If you are planning a development on your property, please contact our office to determine whether a CofC would be required. Typically, the only exemptions from the CofC is a remodeling, minor additions, or repair of existing structures, which do not change the use or density of the structure; business signage proposal; and the addition of accessory structures. If a property has a previously recorded CofC, a new CofC is also not necessary. However, please provide a copy of the recorded CofC along with any applications you are submitting.

For more information on our office locations and hours, please click here.

Will my Certificate of Compliance get approved? Will there be problems?

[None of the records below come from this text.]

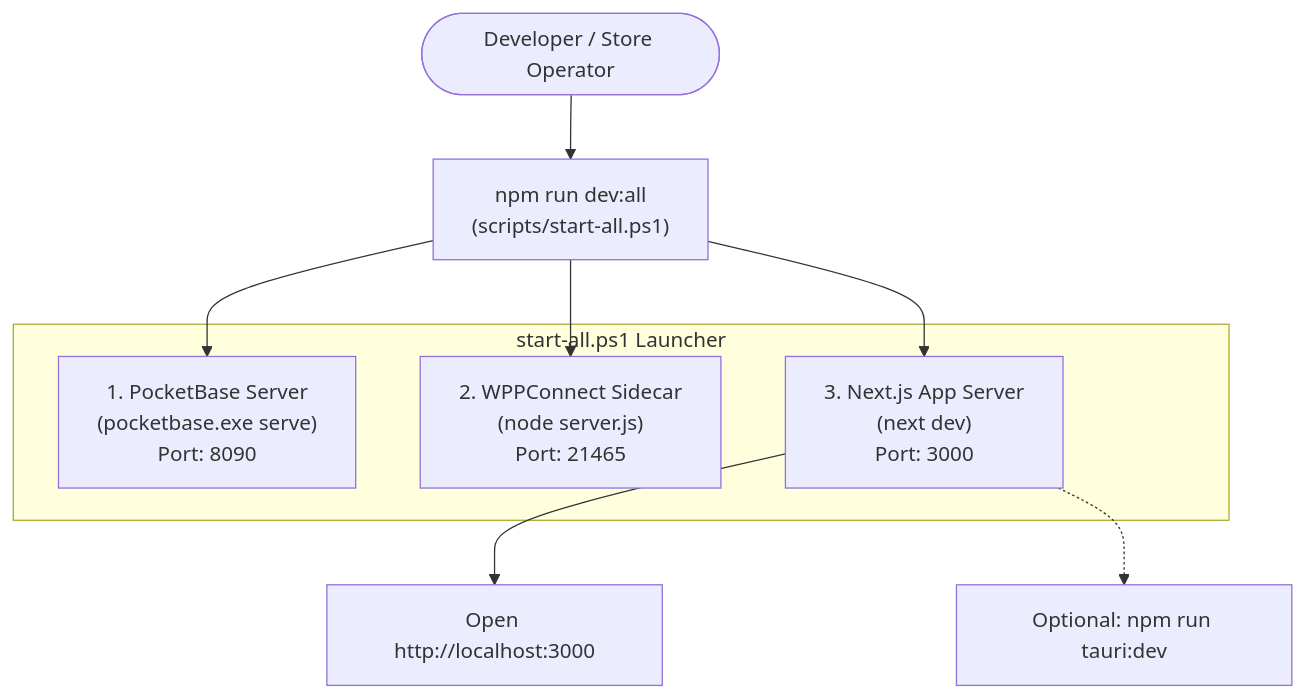
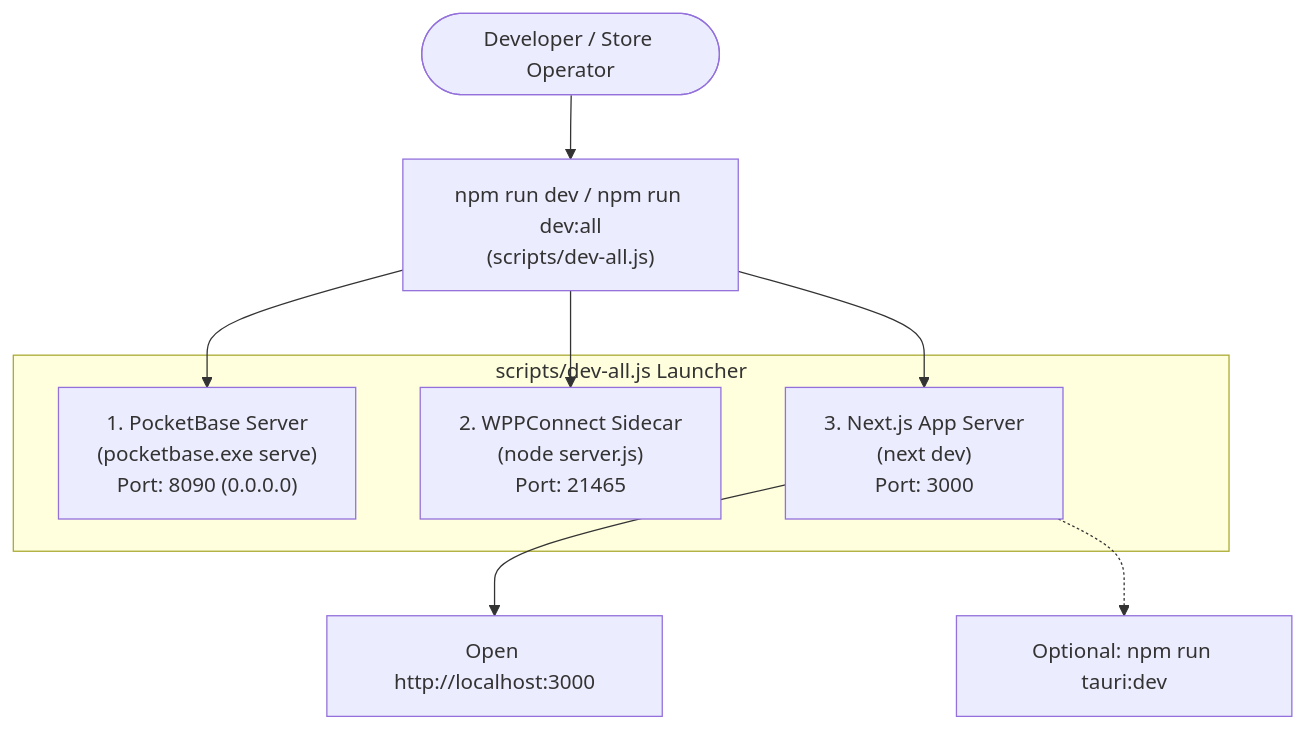
One commit to sivanandz/luminila_ERP changed the first of 4 diagrams in docs/APP_WORKING.md. Above: the diagram before and after it, drawn with Mermaid. The commit also changed other lines of this file and 10 other files, not shown here.

````diff
--- a/docs/APP_WORKING.md
+++ b/docs/APP_WORKING.md
@@ -11,17 +11,17 @@
 ```mermaid
 graph TD
-    User([Developer / Store Operator]) --> Launch["npm run dev:all<br/>(scripts/start-all.ps1)"]
+    User([Developer / Store Operator]) --> Launch["npm run dev / npm run dev:all<br/>(scripts/dev-all.js)"]
 
-    subgraph Orchestration ["start-all.ps1 Launcher"]
-        P1["1. PocketBase Server<br/>(pocketbase.exe serve)<br/>Port: 8090"]
+    subgraph Orchestration ["scripts/dev-all.js Launcher"]
+        P1["1. PocketBase Server<br/>(pocketbase.exe serve)<br/>Port: 8090 (0.0.0.0)"]
         P2["2. WPPConnect Sidecar<br/>(node server.js)<br/>Port: 21465"]
         P3["3. Next.js App Server<br/>(next dev)<br/>Port: 3000"]
     end
 
     Launch --> P1
     Launch --> P2
     Launch --> P3
 
     P3 --> Browser["Open http://localhost:3000"]
     P3 -.-> Desktop["Optional: npm run tauri:dev"]
 ```
````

A Certificate of Compliance (CofC) will be issued as unconditional or conditional. If a CofC is issued with conditions, the property owner must satisfy the conditions of the CofC and submit for a clearance of conditions. This request for a clearance of conditions requires a fee. Generally, conditions imposed on a Conditional CofC pertain to access and inadequate lot size. If the conditions of a CofC cannot be satisfied and cleared, development on the property is prohibited.

How do I request a Temporary Use Permit to hold a special event for the community? What kinds of events qualify for a Temporary Use Permit?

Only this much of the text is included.